__Work instructions__
Give back the data below word for word. Any image in it should be left out.

__Given information__
== Segment start ==

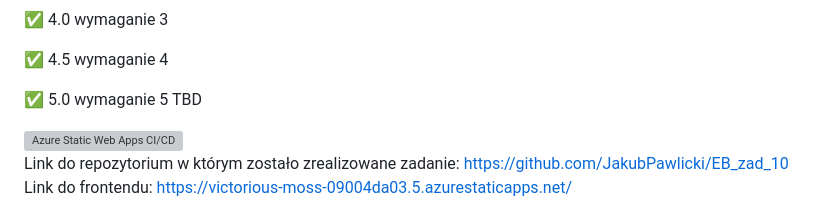
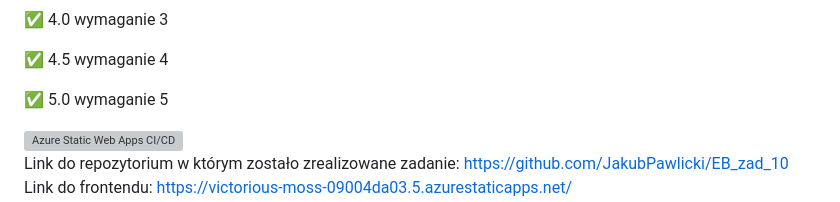
Before and after one commit to JakubPawlicki/E_Biznes_2023_24, a Markdown page: README.md, the part around the change. GitHub-like rendering; grey boxes are pictures that could not be loaded.

```diff
--- a/README.md
+++ b/README.md
@@ -152,7 +152,7 @@ Zadanie 10 Chmura/CI
 
 ✅ 4.5 wymaganie 4
 
-✅ 5.0 wymaganie 5  TBD
+✅ 5.0 wymaganie 5
 
 [![Azure Static Web Apps CI/CD](https://github.com/JakubPawlicki/EB_zad_10/actions/workflows/ci_cd.yml/badge.svg)](https://github.com/JakubPawlicki/EB_zad_10/actions/workflows/ci_cd.yml) \
 Link do repozytorium w którym zostało zrealizowane zadanie: https://github.com/JakubPawlicki/EB_zad_10 \
```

== Segment end ==

__Result for this task__
Before and after one commit to JakubPawlicki/E_Biznes_2023_24, a Markdown page: README.md, the part around the change. GitHub-like rendering; grey boxes are pictures that could not be loaded.

```diff
--- a/README.md
+++ b/README.md
@@ -152,7 +152,7 @@ Zadanie 10 Chmura/CI
 
 ✅ 4.5 wymaganie 4
 
-✅ 5.0 wymaganie 5  TBD
+✅ 5.0 wymaganie 5
 
 [![Azure Static Web Apps CI/CD](https://github.com/JakubPawlicki/EB_zad_10/actions/workflows/ci_cd.yml/badge.svg)](https://github.com/JakubPawlicki/EB_zad_10/actions/workflows/ci_cd.yml) \
 Link do repozytorium w którym zostało zrealizowane zadanie: https://github.com/JakubPawlicki/EB_zad_10 \
```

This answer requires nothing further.